### EXERCISE PROMPT
Type out the lines below exactly, from the first through the line holding "Enable theme editor", and include no pictures.
*** Opening of PROVIDED ENTRIES ***
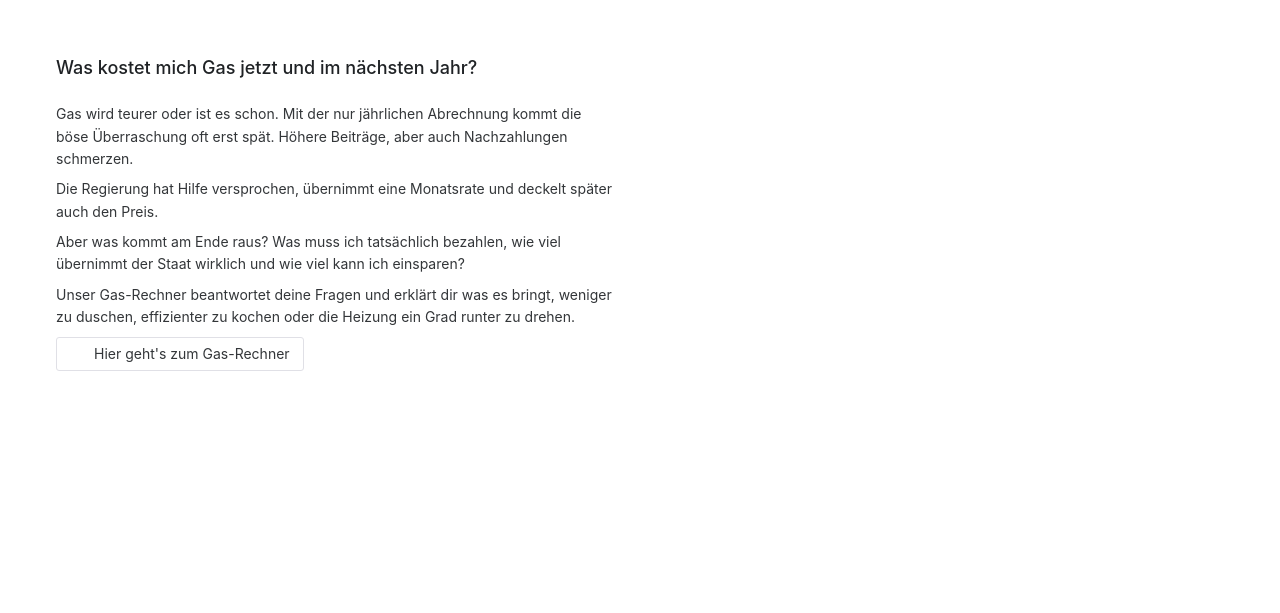
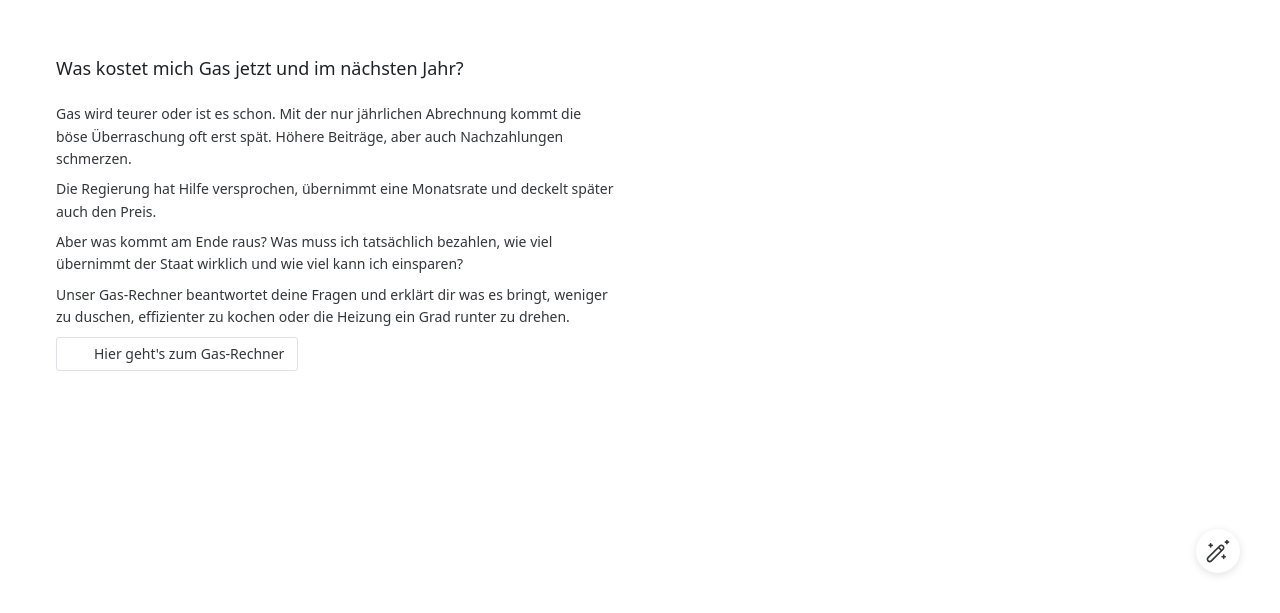
Before and after one commit to mrsimpson/energy, a Vue app: page / in a window 1280 px wide. Shown: the part 187-800 px from the top of the page. Built offline with nearby package versions, Linux system fonts and the light colour scheme; some icons are missing.

Commit message:
Enable theme editor

```diff
--- a/src/App.vue
+++ b/src/App.vue
@@ -1,20 +1,28 @@
-<template>
-  <n-space vertical>
-    <n-config-provider :theme="theme">
-      <RouterView />
-    </n-config-provider>
-  </n-space>
-</template>
-
 <script setup lang="ts">
 import { ref } from "vue";
 import {
   NConfigProvider,
-  NSpace,
-  type GlobalTheme,
+  NGlobalStyle,
+  NThemeEditor,
+  type GlobalTheme, GlobalThemeOverrides,
 } from "naive-ui";
 
 // const osThemeRef = useOsTheme()
 //const theme = ref((osThemeRef.value === 'dark' ? darkTheme : null) as GlobalTheme | null)
 const theme = ref(null as GlobalTheme | null);
+
+const themeOverrides: GlobalThemeOverrides = {
+    common: {
+      primaryColor: '#f00000'
+    },
+  }
 </script>
+
+<template>
+  <n-theme-editor>
+    <n-config-provider :theme="theme" :theme-overrides="themeOverrides">
+      <RouterView />
+      <n-global-style />
+    </n-config-provider>
+  </n-theme-editor>
+</template>
```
*** Close of PROVIDED ENTRIES ***
### EXERCISE SOLUTION
Before and after one commit to mrsimpson/energy, a Vue app: page / in a window 1280 px wide. Shown: the part 187-800 px from the top of the page. Built offline with nearby package versions, Linux system fonts and the light colour scheme; some icons are missing.

Commit message:
Enable theme editor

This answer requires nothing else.